## Exercise instructions
Show, in full, each line of the data that contains "type".

## Provided data
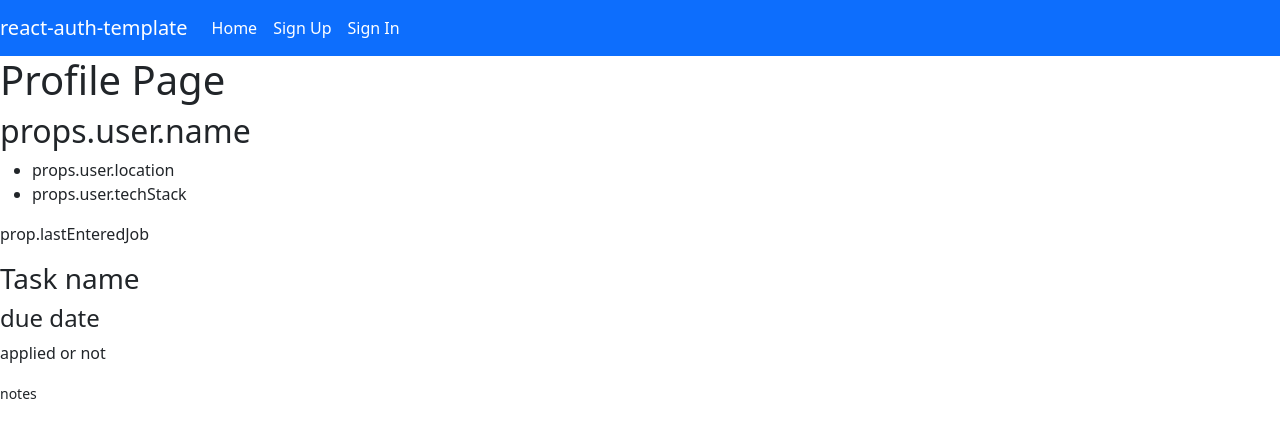
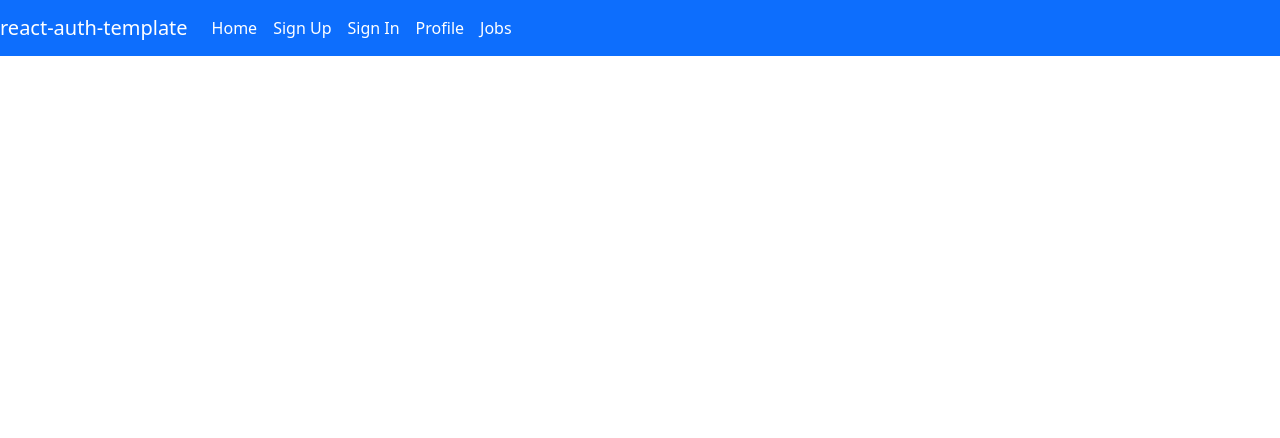
Before and after one commit to devinrbopp/client-job-hunting-journal, a React (Create React App) app: page /profile in a window 1280 px wide. Shown: the top 438 px of the page. Built offline with nearby package versions, Linux system fonts and the light colour scheme.

Commit message:
wishful coded parts of app.js

```diff
--- a/src/App.js
+++ b/src/App.js
@@ -1,5 +1,5 @@
 // import React, { Component, Fragment } from 'react'
-import React, { useState, Fragment } from 'react'
+import React, { useState, Fragment, useEffect } from 'react'
 import { Route, Routes } from 'react-router-dom'
 import { v4 as uuid } from 'uuid'
 
@@ -17,6 +17,25 @@ import Jobs from './components/Jobs'
 import JobDetail from './components/JobDetail'
 
 const App = () => {
+
+	//define state for jobs
+	//define helper function for inputting fields
+	//helper function for saved jobs
+	const [jobs, setJobs] = useState([])
+	const [profile, setProfile] = useState([])
+
+	const newJob = (e) => {
+		setJobs()
+		//set the fields of the job to the inputs
+	}
+
+	const newProfile = () => {
+		setProfile()
+		//profile creation function
+	}
+
+
+
 
 	const [user, setUser] = useState(null)
 	const [msgAlerts, setMsgAlerts] = useState([])
--- a/src/components/Home.js
+++ b/src/components/Home.js
@@ -1,3 +1,7 @@
+import React from 'react';
+import { Route, Routes, Link } from 'react-router-dom'
+
+
 const Home = (props) => {
 	// const { msgAlert, user } = props
 	console.log('props in home', props)
--- a/src/components/Jobs.js
+++ b/src/components/Jobs.js
@@ -18,10 +18,6 @@ function Jobs (props) {
                 <input type="text" name="zipCode" id="zipCode"  />
             </div>
             <div>
-                <label htmlFor="tasks">Tasks </label>
-                <input type="text" name="tasks" id="tasks"  />
-            </div>
-            <div>
                 <label htmlFor="jobDescription">Job Description </label>
                 <input type="text" name="jobDescription" id="jobDescription"  />
             </div>
--- a/src/components/Profile.js
+++ b/src/components/Profile.js
@@ -2,25 +2,36 @@ import React, { useState, useEffect } from 'react';
 import Task from './Task';
 
 
-function Profile (props) {
+function Profile(props) {
     // for(let i=0; i<5; i++) {
     //     //most recent 5 due dates compared to Date()
     // }
+ let content;
+
+    // if (profile === null){
+        //show profile creation form
+        // set content = form
+    // } else {
+        //show profile
+        //set content to actual profile
+        // <h1>Profile Page</h1>
+
+        // Tasks, user info, last saved job
+        // Tasks stored in state
+        // User info passed as a prop from app.js
+        // Last saved job passed as a prop from
+
+        // <h2> props.user.name</h2>
+        // <ul>
+        //     <li>props.user.location</li>
+        //     <li>props.user.techStack</li>
+        // </ul>
+        // <p>prop.lastEnteredJob</p>
+        // <Task />
+    // }
     return (
         <div>
-            <h1>Profile Page</h1>
-            {/* Tasks, user info, last saved job
-            Tasks stored in state
-             user info passed as a prop from app.js
-             last saved job passed as a prop from */}
-             <h2> props.user.name</h2>
-             <ul>
-                 <li>props.user.location</li>
-                 <li>props.user.techStack</li>
-             </ul>
-            <p>prop.lastEnteredJob</p>
-             <Task/>
-
+           {/* content variable */}
         </div>
     )
 }
--- a/src/components/shared/Header.js
+++ b/src/components/shared/Header.js
@@ -18,6 +18,16 @@ const authenticatedOptions = (
 				Sign Out
 			</Link>
 		</Nav.Link>
+		<Nav.Link>
+			<Link to='profile' style={linkStyle}>
+				Profile
+			</Link>
+		</Nav.Link>
+		<Nav.Link>
+			<Link to='jobs' style={linkStyle}>
+				Jobs
+			</Link>
+		</Nav.Link>
 	</>
 )
 
@@ -29,6 +39,16 @@ const unauthenticatedOptions = (
         <Nav.Link>
 		    <Link to='sign-in' style={linkStyle}>Sign In</Link>
         </Nav.Link>
+		<Nav.Link>
+			<Link to='profile' style={linkStyle}>
+				Profile
+			</Link>
+		</Nav.Link>
+		<Nav.Link>
+			<Link to='jobs' style={linkStyle}>
+				Jobs
+			</Link>
+		</Nav.Link>
 	</>
 )
 
```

## Answer box
                 <input type="text" name="zipCode" id="zipCode"  />
-                <input type="text" name="tasks" id="tasks"  />
                 <input type="text" name="jobDescription" id="jobDescription"  />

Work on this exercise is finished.